ASSIGNMENT:
Each line containing the word "About" must be copied from the material below.

☆ ☆ ☆ ☆ ☆

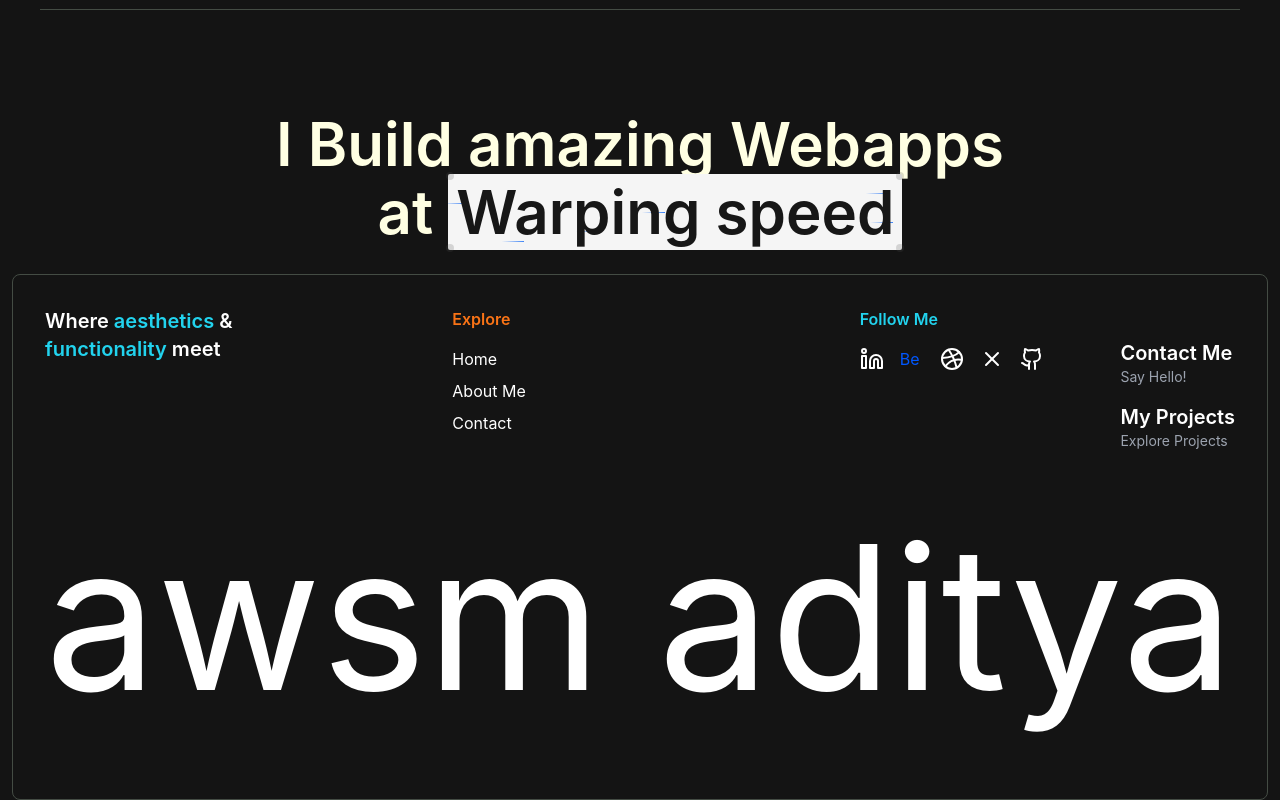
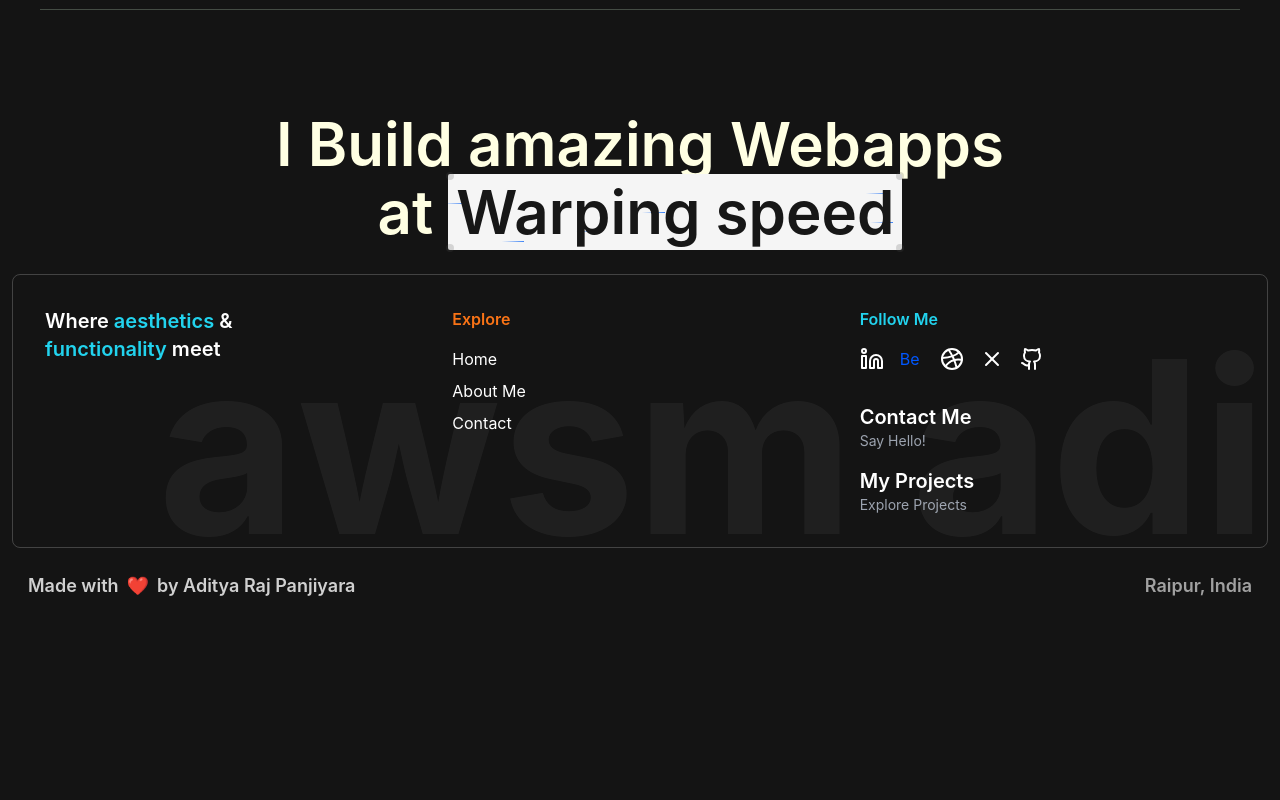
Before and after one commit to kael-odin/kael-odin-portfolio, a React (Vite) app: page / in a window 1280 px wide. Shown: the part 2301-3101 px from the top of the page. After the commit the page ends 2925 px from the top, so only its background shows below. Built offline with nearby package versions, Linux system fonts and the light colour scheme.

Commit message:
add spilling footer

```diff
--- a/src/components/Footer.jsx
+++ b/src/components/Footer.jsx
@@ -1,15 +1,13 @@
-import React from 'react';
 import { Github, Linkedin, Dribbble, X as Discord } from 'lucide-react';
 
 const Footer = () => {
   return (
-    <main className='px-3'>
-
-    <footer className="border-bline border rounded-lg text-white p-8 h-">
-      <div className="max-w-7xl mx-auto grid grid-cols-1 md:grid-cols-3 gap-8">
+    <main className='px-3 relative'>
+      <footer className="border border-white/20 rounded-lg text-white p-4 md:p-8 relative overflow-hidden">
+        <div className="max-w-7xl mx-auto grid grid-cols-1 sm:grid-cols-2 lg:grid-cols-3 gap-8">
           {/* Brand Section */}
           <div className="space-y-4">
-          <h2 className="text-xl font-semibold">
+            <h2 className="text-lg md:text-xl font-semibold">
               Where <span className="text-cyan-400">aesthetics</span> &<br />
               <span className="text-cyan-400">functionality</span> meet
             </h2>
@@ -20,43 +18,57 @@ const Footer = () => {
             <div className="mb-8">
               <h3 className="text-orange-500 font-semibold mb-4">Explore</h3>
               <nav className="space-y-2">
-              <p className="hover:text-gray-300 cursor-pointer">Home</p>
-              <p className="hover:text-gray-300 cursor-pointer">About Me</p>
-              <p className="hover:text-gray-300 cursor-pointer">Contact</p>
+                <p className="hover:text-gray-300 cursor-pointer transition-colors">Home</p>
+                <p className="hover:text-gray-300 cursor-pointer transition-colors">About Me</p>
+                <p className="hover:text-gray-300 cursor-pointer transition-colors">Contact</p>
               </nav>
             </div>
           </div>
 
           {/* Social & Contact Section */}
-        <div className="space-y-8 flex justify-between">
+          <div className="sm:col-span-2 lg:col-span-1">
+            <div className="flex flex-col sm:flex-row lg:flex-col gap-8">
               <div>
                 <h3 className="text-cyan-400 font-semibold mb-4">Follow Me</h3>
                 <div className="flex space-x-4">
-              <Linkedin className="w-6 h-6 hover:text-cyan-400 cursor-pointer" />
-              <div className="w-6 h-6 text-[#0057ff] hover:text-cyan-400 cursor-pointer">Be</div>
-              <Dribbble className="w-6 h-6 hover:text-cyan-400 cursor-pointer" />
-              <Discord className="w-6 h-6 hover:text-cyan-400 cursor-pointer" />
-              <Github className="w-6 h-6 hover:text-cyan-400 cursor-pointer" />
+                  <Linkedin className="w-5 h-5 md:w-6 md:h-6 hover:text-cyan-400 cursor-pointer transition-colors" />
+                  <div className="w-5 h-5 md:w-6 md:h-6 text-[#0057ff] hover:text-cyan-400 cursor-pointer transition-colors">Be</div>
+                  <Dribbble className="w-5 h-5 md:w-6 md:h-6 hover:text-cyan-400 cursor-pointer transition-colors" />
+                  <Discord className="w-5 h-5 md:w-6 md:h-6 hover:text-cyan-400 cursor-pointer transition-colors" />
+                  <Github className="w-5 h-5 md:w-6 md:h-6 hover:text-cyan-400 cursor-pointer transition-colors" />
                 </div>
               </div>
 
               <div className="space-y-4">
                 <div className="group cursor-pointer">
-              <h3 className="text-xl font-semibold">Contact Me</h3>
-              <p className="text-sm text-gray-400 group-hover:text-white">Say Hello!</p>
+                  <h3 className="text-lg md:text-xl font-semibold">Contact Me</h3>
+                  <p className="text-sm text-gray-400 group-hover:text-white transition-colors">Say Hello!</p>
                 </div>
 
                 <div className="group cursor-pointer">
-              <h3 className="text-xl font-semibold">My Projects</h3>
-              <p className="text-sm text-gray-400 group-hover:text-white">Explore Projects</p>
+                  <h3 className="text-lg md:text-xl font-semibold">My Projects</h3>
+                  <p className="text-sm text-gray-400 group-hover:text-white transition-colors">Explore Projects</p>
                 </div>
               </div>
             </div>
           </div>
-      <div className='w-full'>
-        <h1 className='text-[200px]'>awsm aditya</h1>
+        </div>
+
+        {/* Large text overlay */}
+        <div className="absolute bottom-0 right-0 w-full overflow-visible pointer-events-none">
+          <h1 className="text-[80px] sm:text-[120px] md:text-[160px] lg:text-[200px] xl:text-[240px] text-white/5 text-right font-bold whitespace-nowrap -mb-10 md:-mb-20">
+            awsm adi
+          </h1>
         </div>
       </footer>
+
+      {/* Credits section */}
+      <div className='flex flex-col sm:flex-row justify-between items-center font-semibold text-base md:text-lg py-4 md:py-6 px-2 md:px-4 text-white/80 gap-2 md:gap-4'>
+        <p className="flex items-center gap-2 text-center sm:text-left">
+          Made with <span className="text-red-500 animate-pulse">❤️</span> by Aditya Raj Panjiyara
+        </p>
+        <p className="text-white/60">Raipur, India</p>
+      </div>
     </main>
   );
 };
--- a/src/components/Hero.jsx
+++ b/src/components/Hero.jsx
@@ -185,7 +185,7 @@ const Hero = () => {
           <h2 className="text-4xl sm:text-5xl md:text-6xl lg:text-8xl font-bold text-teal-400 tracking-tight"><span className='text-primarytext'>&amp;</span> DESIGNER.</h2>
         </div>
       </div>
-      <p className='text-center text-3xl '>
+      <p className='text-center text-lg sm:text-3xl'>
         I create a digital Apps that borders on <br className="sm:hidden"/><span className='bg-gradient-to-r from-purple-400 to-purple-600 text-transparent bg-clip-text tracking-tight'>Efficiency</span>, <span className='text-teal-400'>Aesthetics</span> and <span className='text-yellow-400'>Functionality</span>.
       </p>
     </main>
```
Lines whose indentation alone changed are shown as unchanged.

☆ ☆ ☆ ☆ ☆

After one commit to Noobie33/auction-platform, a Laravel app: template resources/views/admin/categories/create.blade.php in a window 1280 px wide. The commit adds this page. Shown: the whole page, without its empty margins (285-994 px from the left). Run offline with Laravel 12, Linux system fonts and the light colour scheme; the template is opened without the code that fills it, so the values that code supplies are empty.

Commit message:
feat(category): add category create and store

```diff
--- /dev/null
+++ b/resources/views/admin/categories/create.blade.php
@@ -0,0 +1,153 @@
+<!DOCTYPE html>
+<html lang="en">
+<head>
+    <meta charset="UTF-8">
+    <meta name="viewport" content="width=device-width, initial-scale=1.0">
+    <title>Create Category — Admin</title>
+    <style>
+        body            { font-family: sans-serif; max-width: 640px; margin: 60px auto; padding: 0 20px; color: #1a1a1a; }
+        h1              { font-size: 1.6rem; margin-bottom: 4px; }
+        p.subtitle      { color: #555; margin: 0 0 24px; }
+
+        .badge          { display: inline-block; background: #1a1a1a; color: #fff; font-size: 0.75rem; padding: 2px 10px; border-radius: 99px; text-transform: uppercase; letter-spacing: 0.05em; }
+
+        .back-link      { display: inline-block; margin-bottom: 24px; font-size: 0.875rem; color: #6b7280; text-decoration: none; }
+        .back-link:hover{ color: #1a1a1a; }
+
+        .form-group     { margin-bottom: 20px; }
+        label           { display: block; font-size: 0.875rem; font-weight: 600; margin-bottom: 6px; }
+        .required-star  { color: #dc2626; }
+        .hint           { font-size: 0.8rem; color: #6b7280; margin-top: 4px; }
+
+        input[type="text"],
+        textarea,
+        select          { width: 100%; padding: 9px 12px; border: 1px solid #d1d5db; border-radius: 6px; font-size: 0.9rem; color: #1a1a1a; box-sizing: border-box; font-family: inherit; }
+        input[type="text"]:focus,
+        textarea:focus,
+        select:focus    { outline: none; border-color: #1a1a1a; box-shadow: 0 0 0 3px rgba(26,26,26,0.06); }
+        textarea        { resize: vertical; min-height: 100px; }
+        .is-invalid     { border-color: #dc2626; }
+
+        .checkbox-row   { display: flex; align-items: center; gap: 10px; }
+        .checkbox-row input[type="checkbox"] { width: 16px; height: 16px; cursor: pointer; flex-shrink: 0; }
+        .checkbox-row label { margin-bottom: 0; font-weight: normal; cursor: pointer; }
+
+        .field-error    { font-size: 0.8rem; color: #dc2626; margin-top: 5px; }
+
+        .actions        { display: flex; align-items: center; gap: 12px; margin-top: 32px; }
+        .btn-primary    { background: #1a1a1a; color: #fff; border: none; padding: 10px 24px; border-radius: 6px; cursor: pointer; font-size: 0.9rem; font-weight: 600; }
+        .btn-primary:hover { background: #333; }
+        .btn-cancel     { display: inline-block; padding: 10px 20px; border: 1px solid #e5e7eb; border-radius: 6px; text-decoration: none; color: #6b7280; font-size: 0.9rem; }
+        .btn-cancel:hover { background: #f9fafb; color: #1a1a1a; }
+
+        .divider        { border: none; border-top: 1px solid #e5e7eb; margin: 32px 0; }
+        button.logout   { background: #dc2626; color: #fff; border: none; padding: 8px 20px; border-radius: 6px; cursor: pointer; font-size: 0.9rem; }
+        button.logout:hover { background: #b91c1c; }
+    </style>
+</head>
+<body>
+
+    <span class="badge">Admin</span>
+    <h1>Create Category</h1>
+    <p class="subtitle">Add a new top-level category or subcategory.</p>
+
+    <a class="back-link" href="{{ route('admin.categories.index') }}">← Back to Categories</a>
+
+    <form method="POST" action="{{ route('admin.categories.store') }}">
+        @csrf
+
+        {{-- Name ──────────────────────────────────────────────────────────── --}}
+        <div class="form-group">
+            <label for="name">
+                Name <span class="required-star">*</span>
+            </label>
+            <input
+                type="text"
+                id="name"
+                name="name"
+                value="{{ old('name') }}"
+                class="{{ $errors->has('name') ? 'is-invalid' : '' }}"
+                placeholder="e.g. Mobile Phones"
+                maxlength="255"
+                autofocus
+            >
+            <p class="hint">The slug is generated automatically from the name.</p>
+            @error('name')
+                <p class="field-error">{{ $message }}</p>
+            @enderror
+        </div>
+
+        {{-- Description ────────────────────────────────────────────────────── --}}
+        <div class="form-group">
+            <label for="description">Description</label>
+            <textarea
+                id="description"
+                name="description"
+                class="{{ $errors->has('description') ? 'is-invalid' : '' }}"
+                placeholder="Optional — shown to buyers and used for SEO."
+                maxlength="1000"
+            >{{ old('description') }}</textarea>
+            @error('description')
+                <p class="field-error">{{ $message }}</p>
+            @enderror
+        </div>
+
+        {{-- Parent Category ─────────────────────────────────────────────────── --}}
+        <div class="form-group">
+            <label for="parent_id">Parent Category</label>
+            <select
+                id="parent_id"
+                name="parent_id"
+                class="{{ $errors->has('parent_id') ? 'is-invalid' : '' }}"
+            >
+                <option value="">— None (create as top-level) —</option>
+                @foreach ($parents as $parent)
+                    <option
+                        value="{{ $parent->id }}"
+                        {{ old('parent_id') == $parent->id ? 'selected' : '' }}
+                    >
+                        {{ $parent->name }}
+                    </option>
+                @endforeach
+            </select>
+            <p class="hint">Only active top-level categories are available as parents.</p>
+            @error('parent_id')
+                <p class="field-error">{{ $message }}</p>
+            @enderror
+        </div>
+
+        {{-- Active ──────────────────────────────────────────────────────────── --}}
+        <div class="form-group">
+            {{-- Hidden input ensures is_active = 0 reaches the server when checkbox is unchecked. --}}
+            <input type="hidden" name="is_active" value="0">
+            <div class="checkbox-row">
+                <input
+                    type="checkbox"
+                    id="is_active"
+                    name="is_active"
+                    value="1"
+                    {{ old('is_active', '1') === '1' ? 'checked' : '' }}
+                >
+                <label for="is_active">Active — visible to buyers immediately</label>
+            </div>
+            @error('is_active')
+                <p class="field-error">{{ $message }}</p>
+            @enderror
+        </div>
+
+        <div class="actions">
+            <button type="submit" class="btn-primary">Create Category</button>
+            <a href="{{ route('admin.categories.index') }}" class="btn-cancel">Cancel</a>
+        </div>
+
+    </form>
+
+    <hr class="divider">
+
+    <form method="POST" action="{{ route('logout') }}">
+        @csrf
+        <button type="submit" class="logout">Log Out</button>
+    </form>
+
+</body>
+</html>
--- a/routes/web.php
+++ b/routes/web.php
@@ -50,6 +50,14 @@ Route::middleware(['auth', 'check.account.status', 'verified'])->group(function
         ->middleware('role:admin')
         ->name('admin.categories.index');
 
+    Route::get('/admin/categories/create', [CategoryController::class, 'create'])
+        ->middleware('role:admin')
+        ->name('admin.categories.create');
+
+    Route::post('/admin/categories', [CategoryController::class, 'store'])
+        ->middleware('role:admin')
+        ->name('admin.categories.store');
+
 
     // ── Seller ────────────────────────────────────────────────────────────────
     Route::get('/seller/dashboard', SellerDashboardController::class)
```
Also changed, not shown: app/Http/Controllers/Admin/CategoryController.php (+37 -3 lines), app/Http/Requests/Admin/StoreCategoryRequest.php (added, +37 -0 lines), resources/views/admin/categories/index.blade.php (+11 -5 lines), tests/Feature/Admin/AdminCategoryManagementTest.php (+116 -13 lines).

☆ ☆ ☆ ☆ ☆

TASK RESULT:
-              <p className="hover:text-gray-300 cursor-pointer">About Me</p>
+                <p className="hover:text-gray-300 cursor-pointer transition-colors">About Me</p>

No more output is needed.